§ **YOUR ASSIGNMENT**
The word "function" marks the lines to find; copy every such line from the data below.

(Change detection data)
╔══

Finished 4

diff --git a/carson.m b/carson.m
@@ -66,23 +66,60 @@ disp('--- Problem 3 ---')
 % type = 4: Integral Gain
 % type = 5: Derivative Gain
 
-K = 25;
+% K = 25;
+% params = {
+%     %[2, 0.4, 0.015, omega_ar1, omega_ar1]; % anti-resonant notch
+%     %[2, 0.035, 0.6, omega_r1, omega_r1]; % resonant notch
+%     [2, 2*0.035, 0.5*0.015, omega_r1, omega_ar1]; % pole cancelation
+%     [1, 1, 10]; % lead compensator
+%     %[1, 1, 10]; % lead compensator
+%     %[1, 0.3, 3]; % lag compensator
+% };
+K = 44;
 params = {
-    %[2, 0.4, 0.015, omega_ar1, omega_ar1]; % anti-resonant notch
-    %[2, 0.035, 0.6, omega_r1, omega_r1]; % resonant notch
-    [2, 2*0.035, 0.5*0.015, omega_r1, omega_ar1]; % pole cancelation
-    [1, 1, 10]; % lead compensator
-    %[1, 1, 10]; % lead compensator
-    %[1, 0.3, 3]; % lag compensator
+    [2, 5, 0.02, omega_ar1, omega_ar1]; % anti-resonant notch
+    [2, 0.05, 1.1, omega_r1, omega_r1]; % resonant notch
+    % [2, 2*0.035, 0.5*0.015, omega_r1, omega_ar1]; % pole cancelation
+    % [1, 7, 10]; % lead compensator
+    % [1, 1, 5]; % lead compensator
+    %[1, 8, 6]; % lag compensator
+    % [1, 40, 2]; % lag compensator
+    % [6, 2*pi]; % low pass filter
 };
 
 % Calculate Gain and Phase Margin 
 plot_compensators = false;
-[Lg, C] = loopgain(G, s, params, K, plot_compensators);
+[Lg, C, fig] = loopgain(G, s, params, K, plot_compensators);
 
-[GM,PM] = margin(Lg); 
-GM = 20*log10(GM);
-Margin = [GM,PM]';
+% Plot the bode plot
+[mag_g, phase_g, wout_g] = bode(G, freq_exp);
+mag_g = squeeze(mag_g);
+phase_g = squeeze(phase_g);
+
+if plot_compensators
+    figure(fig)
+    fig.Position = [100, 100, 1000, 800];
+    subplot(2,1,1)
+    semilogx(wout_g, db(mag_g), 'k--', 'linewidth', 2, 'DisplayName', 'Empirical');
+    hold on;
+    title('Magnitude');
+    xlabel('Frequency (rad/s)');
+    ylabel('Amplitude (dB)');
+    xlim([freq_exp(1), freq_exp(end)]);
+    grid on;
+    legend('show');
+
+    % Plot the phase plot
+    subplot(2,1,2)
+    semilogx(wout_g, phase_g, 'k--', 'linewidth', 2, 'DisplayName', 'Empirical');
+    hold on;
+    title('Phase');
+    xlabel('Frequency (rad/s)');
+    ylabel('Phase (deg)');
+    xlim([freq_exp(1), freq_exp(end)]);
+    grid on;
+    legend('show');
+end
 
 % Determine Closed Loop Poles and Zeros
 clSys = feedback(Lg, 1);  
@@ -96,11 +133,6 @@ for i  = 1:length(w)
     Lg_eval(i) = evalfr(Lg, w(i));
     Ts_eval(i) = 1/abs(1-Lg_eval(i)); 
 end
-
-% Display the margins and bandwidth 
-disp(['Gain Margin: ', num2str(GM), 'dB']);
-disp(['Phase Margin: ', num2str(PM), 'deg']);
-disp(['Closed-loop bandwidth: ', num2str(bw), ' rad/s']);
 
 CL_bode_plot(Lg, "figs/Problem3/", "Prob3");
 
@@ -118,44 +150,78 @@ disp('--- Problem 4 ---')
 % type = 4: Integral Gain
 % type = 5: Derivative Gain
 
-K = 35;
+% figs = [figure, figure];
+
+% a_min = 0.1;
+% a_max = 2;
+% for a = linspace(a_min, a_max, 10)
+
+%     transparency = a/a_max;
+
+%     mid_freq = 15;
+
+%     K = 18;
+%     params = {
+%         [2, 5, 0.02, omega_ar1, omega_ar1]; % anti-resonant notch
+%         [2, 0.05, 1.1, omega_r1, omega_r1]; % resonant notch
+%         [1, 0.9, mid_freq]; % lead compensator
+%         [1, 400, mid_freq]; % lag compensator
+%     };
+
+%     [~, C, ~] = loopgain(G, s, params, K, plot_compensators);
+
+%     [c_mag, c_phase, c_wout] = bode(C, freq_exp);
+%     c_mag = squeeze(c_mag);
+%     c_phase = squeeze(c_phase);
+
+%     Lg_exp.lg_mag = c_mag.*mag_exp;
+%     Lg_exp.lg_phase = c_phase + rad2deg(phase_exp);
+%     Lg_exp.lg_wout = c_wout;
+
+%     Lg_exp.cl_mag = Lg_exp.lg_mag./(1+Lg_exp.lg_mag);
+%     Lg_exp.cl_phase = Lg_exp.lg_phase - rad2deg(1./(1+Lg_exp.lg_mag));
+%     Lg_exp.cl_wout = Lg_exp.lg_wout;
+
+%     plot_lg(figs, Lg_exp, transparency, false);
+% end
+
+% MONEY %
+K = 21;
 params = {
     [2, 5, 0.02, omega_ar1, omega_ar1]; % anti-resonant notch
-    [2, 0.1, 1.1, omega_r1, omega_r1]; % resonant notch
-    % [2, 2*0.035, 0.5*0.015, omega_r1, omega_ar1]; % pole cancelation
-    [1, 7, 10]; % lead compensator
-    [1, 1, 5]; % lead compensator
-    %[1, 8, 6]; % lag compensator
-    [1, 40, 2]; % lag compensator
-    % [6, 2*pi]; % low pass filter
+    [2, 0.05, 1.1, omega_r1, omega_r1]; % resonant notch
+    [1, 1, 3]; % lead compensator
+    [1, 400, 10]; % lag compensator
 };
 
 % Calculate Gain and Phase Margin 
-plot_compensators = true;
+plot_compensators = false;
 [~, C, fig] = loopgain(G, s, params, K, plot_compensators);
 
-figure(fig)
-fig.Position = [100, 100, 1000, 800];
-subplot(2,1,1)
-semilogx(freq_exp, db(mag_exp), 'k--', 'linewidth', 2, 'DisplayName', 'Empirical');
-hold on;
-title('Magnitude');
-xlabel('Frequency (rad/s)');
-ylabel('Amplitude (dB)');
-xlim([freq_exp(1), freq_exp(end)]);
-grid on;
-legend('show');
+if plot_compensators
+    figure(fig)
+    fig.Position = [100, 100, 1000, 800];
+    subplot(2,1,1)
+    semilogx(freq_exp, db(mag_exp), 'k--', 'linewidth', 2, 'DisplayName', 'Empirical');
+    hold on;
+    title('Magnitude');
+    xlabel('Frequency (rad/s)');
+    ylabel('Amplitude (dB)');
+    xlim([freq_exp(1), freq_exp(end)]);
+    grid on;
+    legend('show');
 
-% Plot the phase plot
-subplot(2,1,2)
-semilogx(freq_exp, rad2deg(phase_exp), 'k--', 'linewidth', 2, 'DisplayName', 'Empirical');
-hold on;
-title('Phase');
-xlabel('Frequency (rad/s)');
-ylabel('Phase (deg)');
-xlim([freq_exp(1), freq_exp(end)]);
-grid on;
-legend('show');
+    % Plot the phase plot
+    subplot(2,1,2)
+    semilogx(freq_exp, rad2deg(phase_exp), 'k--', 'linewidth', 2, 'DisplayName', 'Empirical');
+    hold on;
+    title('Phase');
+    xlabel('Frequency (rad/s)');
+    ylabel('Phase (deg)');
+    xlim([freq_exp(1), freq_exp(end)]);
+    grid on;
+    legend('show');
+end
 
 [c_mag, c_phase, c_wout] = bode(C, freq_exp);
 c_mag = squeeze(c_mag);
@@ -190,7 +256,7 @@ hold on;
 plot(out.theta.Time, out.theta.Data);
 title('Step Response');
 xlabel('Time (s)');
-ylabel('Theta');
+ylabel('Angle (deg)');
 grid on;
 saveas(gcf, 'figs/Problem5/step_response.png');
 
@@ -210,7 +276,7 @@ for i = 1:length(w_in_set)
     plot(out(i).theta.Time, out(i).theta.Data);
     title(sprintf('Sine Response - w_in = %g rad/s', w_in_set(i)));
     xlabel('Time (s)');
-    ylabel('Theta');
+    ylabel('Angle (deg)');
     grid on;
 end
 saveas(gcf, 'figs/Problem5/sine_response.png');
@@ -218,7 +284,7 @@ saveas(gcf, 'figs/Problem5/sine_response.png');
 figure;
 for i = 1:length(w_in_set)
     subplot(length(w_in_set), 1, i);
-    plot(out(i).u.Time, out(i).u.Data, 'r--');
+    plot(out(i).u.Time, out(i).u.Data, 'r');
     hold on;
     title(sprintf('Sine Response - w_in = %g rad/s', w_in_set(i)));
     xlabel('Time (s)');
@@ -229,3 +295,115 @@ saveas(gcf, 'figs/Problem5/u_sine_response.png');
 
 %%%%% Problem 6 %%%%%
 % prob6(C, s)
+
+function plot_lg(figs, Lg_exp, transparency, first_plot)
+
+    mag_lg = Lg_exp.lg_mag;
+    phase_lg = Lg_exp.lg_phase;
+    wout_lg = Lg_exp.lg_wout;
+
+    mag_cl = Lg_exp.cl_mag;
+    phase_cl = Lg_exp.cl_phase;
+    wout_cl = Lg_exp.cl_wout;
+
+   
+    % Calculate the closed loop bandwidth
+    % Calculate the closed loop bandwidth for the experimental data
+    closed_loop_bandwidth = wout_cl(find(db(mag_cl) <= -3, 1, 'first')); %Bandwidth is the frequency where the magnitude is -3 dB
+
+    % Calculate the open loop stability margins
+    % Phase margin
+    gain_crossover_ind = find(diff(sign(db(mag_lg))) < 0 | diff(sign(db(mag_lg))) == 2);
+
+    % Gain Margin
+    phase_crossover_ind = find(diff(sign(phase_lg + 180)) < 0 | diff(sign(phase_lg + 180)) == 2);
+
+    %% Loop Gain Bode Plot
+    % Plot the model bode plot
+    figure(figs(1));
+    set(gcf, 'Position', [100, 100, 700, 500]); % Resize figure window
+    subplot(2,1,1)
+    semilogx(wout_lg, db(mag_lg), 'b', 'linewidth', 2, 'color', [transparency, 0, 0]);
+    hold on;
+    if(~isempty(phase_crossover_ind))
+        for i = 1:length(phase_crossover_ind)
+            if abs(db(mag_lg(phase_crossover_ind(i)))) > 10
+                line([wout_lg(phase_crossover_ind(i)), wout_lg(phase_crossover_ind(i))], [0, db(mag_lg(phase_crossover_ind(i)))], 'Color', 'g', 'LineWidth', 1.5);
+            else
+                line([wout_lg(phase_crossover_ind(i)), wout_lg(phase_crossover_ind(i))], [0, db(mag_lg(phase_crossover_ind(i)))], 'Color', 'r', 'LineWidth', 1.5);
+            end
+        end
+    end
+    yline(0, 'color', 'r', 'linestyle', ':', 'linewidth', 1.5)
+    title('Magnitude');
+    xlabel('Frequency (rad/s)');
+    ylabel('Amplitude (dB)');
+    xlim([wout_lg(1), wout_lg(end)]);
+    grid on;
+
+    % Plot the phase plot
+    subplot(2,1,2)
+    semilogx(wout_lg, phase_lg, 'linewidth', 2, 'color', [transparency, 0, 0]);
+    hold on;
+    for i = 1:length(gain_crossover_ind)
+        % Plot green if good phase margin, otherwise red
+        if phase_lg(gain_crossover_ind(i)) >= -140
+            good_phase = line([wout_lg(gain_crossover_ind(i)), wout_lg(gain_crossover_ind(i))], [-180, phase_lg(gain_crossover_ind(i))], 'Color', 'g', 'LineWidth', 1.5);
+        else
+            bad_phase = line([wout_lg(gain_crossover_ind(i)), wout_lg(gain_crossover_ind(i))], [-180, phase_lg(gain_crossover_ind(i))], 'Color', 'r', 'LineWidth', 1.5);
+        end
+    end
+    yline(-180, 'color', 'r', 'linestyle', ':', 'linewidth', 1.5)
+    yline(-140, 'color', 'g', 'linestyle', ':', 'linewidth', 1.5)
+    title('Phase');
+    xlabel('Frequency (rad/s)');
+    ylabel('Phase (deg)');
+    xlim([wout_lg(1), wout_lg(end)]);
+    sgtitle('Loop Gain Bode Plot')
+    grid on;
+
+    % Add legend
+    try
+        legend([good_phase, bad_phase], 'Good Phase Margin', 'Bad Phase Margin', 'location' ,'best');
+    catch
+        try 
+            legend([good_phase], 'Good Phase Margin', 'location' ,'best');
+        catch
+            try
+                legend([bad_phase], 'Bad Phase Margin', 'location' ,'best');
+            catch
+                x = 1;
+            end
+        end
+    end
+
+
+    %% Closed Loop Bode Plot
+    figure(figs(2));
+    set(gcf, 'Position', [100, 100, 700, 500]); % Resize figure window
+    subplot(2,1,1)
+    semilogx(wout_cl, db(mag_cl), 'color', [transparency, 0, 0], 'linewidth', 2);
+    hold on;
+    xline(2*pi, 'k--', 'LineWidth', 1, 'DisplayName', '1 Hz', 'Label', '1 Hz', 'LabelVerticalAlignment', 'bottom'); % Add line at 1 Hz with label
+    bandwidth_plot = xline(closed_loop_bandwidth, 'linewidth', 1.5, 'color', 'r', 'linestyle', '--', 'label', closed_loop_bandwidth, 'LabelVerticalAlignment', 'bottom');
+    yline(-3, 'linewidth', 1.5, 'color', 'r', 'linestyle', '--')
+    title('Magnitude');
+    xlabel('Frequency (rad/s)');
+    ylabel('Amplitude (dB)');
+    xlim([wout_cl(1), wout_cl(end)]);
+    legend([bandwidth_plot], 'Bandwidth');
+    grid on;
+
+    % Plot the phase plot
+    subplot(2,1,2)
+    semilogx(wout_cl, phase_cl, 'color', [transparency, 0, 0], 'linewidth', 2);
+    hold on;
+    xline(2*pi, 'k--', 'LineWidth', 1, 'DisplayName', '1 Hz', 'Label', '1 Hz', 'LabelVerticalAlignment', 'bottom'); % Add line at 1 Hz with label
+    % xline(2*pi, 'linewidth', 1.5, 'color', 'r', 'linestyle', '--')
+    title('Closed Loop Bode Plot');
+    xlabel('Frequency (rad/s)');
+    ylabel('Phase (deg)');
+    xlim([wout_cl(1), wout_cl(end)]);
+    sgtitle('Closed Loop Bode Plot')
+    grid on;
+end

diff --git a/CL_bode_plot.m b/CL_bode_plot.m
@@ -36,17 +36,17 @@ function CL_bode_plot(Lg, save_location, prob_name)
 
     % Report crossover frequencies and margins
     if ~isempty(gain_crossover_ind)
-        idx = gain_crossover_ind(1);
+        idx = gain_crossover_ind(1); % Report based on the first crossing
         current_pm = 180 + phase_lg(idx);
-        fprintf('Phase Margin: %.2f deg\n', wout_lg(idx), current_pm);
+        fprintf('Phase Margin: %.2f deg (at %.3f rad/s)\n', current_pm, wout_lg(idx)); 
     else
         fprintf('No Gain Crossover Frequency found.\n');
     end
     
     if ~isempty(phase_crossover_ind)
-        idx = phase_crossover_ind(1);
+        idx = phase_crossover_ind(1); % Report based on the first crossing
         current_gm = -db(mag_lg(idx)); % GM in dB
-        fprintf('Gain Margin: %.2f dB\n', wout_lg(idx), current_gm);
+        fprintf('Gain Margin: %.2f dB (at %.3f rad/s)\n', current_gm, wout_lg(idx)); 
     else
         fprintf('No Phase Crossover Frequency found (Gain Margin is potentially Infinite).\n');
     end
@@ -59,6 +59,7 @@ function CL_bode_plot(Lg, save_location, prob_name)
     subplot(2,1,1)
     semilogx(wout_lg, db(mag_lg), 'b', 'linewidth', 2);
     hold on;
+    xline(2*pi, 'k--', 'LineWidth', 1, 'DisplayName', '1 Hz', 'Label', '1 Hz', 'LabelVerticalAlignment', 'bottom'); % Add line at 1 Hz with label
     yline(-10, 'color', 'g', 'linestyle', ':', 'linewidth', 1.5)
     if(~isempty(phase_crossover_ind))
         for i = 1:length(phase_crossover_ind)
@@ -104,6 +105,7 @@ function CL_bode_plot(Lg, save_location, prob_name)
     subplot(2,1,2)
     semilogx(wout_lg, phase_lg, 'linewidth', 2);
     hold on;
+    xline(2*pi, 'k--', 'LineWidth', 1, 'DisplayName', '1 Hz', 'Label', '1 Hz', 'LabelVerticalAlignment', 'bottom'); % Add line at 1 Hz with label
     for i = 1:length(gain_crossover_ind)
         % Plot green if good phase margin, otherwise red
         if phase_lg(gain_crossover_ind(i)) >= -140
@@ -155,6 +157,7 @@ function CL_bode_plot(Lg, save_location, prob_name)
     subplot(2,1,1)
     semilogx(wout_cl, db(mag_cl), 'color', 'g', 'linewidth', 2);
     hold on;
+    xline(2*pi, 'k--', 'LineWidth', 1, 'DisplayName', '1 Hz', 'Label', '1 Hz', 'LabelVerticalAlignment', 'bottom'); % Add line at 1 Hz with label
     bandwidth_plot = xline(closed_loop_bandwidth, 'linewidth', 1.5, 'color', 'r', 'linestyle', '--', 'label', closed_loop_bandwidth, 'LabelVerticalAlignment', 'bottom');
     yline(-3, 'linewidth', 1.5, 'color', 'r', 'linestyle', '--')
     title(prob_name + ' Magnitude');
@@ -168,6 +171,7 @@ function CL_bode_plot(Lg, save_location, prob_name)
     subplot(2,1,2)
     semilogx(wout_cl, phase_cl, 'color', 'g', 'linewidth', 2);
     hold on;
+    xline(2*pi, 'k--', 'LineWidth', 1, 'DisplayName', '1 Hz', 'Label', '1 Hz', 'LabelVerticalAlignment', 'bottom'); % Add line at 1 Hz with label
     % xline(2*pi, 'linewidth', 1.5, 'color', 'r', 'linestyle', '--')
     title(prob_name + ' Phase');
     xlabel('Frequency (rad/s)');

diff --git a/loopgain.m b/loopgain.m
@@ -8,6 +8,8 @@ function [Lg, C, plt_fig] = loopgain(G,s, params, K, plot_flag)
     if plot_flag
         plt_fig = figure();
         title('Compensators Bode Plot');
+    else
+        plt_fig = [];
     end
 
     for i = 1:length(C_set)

╚══

§ **EXPECTED ANSWER**
+function plot_lg(figs, Lg_exp, transparency, first_plot)
@@ -36,17 +36,17 @@ function CL_bode_plot(Lg, save_location, prob_name)
@@ -59,6 +59,7 @@ function CL_bode_plot(Lg, save_location, prob_name)
@@ -104,6 +105,7 @@ function CL_bode_plot(Lg, save_location, prob_name)
@@ -155,6 +157,7 @@ function CL_bode_plot(Lg, save_location, prob_name)
@@ -168,6 +171,7 @@ function CL_bode_plot(Lg, save_location, prob_name)
@@ -8,6 +8,8 @@ function [Lg, C, plt_fig] = loopgain(G,s, params, K, plot_flag)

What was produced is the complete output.